_Data provided_
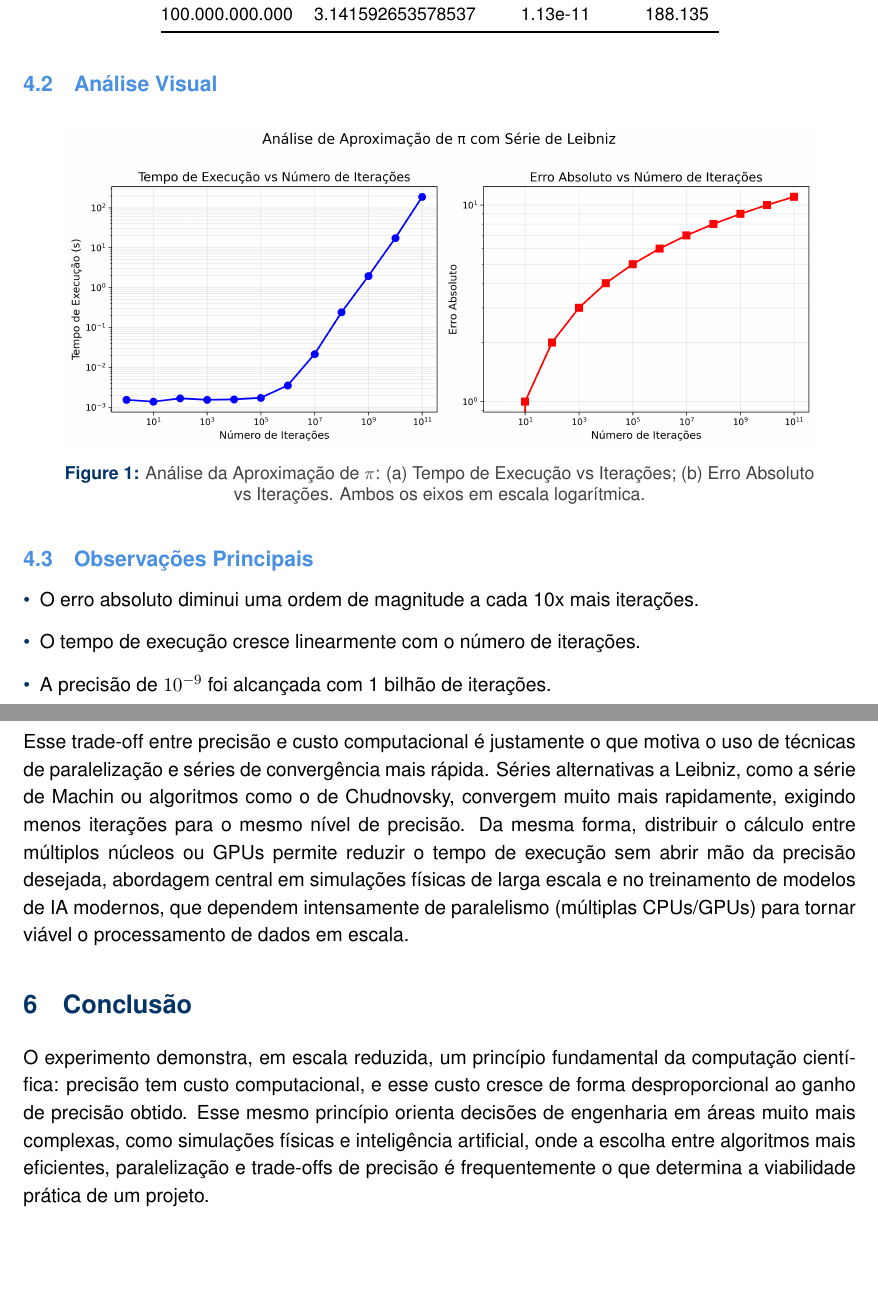
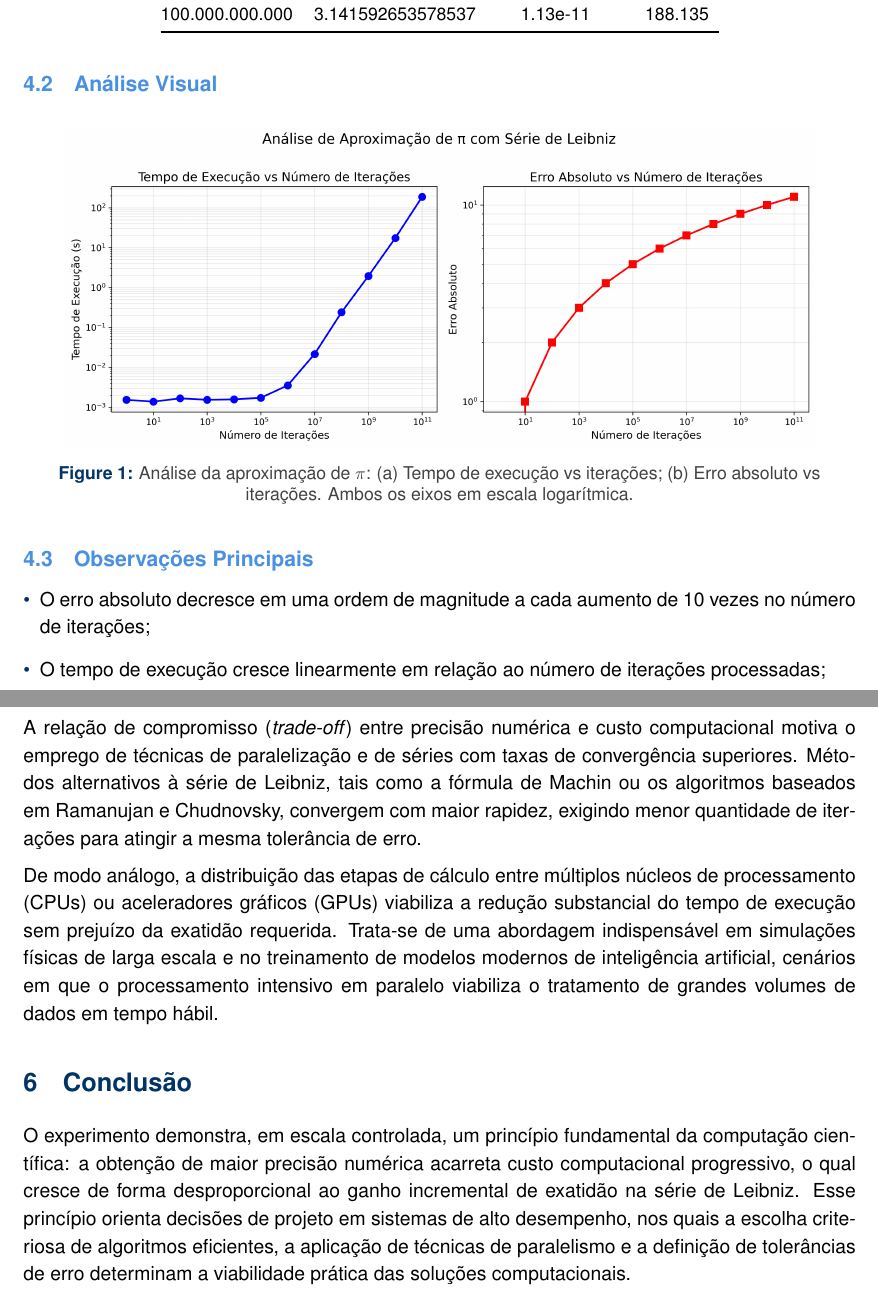
Before and after one commit to EugenioVLopes/programacao-paralela, a LaTeX document (tarefa01/relatorio.tex): two parts of pages 3 and 4 of 4, joined at a grey line, cut so that both start at the same text, the shorter picture padded with empty space. Compiled offline with pdfLaTeX.

Commit message:
docs(tarefa01): ajustar estilo impessoal e atualizar relatorio em PDF

```diff
--- a/tarefa01/relatorio.tex
+++ b/tarefa01/relatorio.tex
@@ -1,5 +1,5 @@
 \documentclass[11pt,letterpaper]{article}
-\usepackage{scientific_report}
+\usepackage{../assets/scientific_report}
 \usepackage{pgfplots}
 \pgfplotsset{compat=1.18}
 \usepackage{float}
@@ -145,23 +145,25 @@ time ./tarefa01 1000000000
 \begin{figure}[H]
 \centering
 \includegraphics[width=0.9\textwidth]{pi_approximation_analysis.png}
-\caption{Análise da Aproximação de $\pi$: (a) Tempo de Execução vs Iterações; (b) Erro Absoluto vs Iterações. Ambos os eixos em escala logarítmica.}
+\caption{Análise da aproximação de $\pi$: (a) Tempo de execução vs iterações; (b) Erro absoluto vs iterações. Ambos os eixos em escala logarítmica.}
 \label{fig:analysis}
 \end{figure}
 
 \subsection{Observações Principais}
 \begin{itemize}
-    \item O erro absoluto diminui uma ordem de magnitude a cada 10x mais iterações.
-    \item O tempo de execução cresce linearmente com o número de iterações.
-    \item A precisão de $10^{-9}$ foi alcançada com 1 bilhão de iterações.
+    \item O erro absoluto decresce em uma ordem de magnitude a cada aumento de 10 vezes no número de iterações;
+    \item O tempo de execução cresce linearmente em relação ao número de iterações processadas;
+    \item Atinge-se precisão da ordem de $10^{-9}$ com $10^9$ iterações.
 \end{itemize}
 
 % 5. Discussão
 \section{Discussão}
 
-Esse trade-off entre precisão e custo computacional é justamente o que motiva o uso de técnicas de paralelização e séries de convergência mais rápida. Séries alternativas a Leibniz, como a série de Machin ou algoritmos como o de Chudnovsky, convergem muito mais rapidamente, exigindo menos iterações para o mesmo nível de precisão. Da mesma forma, distribuir o cálculo entre múltiplos núcleos ou GPUs permite reduzir o tempo de execução sem abrir mão da precisão desejada, abordagem central em simulações físicas de larga escala e no treinamento de modelos de IA modernos, que dependem intensamente de paralelismo (múltiplas CPUs/GPUs) para tornar viável o processamento de dados em escala.
+A relação de compromisso (\textit{trade-off}) entre precisão numérica e custo computacional motiva o emprego de técnicas de paralelização e de séries com taxas de convergência superiores. Métodos alternativos à série de Leibniz, tais como a fórmula de Machin ou os algoritmos baseados em Ramanujan e Chudnovsky, convergem com maior rapidez, exigindo menor quantidade de iterações para atingir a mesma tolerância de erro.
+
+De modo análogo, a distribuição das etapas de cálculo entre múltiplos núcleos de processamento (CPUs) ou aceleradores gráficos (GPUs) viabiliza a redução substancial do tempo de execução sem prejuízo da exatidão requerida. Trata-se de uma abordagem indispensável em simulações físicas de larga escala e no treinamento de modelos modernos de inteligência artificial, cenários em que o processamento intensivo em paralelo viabiliza o tratamento de grandes volumes de dados em tempo hábil.
 
 \section{Conclusão}
-O experimento demonstra, em escala reduzida, um princípio fundamental da computação científica: precisão tem custo computacional, e esse custo cresce de forma desproporcional ao ganho de precisão obtido. Esse mesmo princípio orienta decisões de engenharia em áreas muito mais complexas, como simulações físicas e inteligência artificial, onde a escolha entre algoritmos mais eficientes, paralelização e trade-offs de precisão é frequentemente o que determina a viabilidade prática de um projeto.
+O experimento demonstra, em escala controlada, um princípio fundamental da computação científica: a obtenção de maior precisão numérica acarreta custo computacional progressivo, o qual cresce de forma desproporcional ao ganho incremental de exatidão na série de Leibniz. Esse princípio orienta decisões de projeto em sistemas de alto desempenho, nos quais a escolha criteriosa de algoritmos eficientes, a aplicação de técnicas de paralelismo e a definição de tolerâncias de erro determinam a viabilidade prática das soluções computacionais.
 
 \end{document}
```
Also changed, not shown: tarefa01/relatorio.pdf (added), tarefa01/relatorio.tex (24 more changed lines).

_What needs to be done_
Type out all of the records exactly, leaving out any picture.

_Output below_
Before and after one commit to EugenioVLopes/programacao-paralela, a LaTeX document (tarefa01/relatorio.tex): two parts of pages 3 and 4 of 4, joined at a grey line, cut so that both start at the same text, the shorter picture padded with empty space. Compiled offline with pdfLaTeX.

Commit message:
docs(tarefa01): ajustar estilo impessoal e atualizar relatorio em PDF

```diff
--- a/tarefa01/relatorio.tex
+++ b/tarefa01/relatorio.tex
@@ -1,5 +1,5 @@
 \documentclass[11pt,letterpaper]{article}
-\usepackage{scientific_report}
+\usepackage{../assets/scientific_report}
 \usepackage{pgfplots}
 \pgfplotsset{compat=1.18}
 \usepackage{float}
@@ -145,23 +145,25 @@ time ./tarefa01 1000000000
 \begin{figure}[H]
 \centering
 \includegraphics[width=0.9\textwidth]{pi_approximation_analysis.png}
-\caption{Análise da Aproximação de $\pi$: (a) Tempo de Execução vs Iterações; (b) Erro Absoluto vs Iterações. Ambos os eixos em escala logarítmica.}
+\caption{Análise da aproximação de $\pi$: (a) Tempo de execução vs iterações; (b) Erro absoluto vs iterações. Ambos os eixos em escala logarítmica.}
 \label{fig:analysis}
 \end{figure}
 
 \subsection{Observações Principais}
 \begin{itemize}
-    \item O erro absoluto diminui uma ordem de magnitude a cada 10x mais iterações.
-    \item O tempo de execução cresce linearmente com o número de iterações.
-    \item A precisão de $10^{-9}$ foi alcançada com 1 bilhão de iterações.
+    \item O erro absoluto decresce em uma ordem de magnitude a cada aumento de 10 vezes no número de iterações;
+    \item O tempo de execução cresce linearmente em relação ao número de iterações processadas;
+    \item Atinge-se precisão da ordem de $10^{-9}$ com $10^9$ iterações.
 \end{itemize}
 
 % 5. Discussão
 \section{Discussão}
 
-Esse trade-off entre precisão e custo computacional é justamente o que motiva o uso de técnicas de paralelização e séries de convergência mais rápida. Séries alternativas a Leibniz, como a série de Machin ou algoritmos como o de Chudnovsky, convergem muito mais rapidamente, exigindo menos iterações para o mesmo nível de precisão. Da mesma forma, distribuir o cálculo entre múltiplos núcleos ou GPUs permite reduzir o tempo de execução sem abrir mão da precisão desejada, abordagem central em simulações físicas de larga escala e no treinamento de modelos de IA modernos, que dependem intensamente de paralelismo (múltiplas CPUs/GPUs) para tornar viável o processamento de dados em escala.
+A relação de compromisso (\textit{trade-off}) entre precisão numérica e custo computacional motiva o emprego de técnicas de paralelização e de séries com taxas de convergência superiores. Métodos alternativos à série de Leibniz, tais como a fórmula de Machin ou os algoritmos baseados em Ramanujan e Chudnovsky, convergem com maior rapidez, exigindo menor quantidade de iterações para atingir a mesma tolerância de erro.
+
+De modo análogo, a distribuição das etapas de cálculo entre múltiplos núcleos de processamento (CPUs) ou aceleradores gráficos (GPUs) viabiliza a redução substancial do tempo de execução sem prejuízo da exatidão requerida. Trata-se de uma abordagem indispensável em simulações físicas de larga escala e no treinamento de modelos modernos de inteligência artificial, cenários em que o processamento intensivo em paralelo viabiliza o tratamento de grandes volumes de dados em tempo hábil.
 
 \section{Conclusão}
-O experimento demonstra, em escala reduzida, um princípio fundamental da computação científica: precisão tem custo computacional, e esse custo cresce de forma desproporcional ao ganho de precisão obtido. Esse mesmo princípio orienta decisões de engenharia em áreas muito mais complexas, como simulações físicas e inteligência artificial, onde a escolha entre algoritmos mais eficientes, paralelização e trade-offs de precisão é frequentemente o que determina a viabilidade prática de um projeto.
+O experimento demonstra, em escala controlada, um princípio fundamental da computação científica: a obtenção de maior precisão numérica acarreta custo computacional progressivo, o qual cresce de forma desproporcional ao ganho incremental de exatidão na série de Leibniz. Esse princípio orienta decisões de projeto em sistemas de alto desempenho, nos quais a escolha criteriosa de algoritmos eficientes, a aplicação de técnicas de paralelismo e a definição de tolerâncias de erro determinam a viabilidade prática das soluções computacionais.
 
 \end{document}
```
Also changed, not shown: tarefa01/relatorio.pdf (added), tarefa01/relatorio.tex (24 more changed lines).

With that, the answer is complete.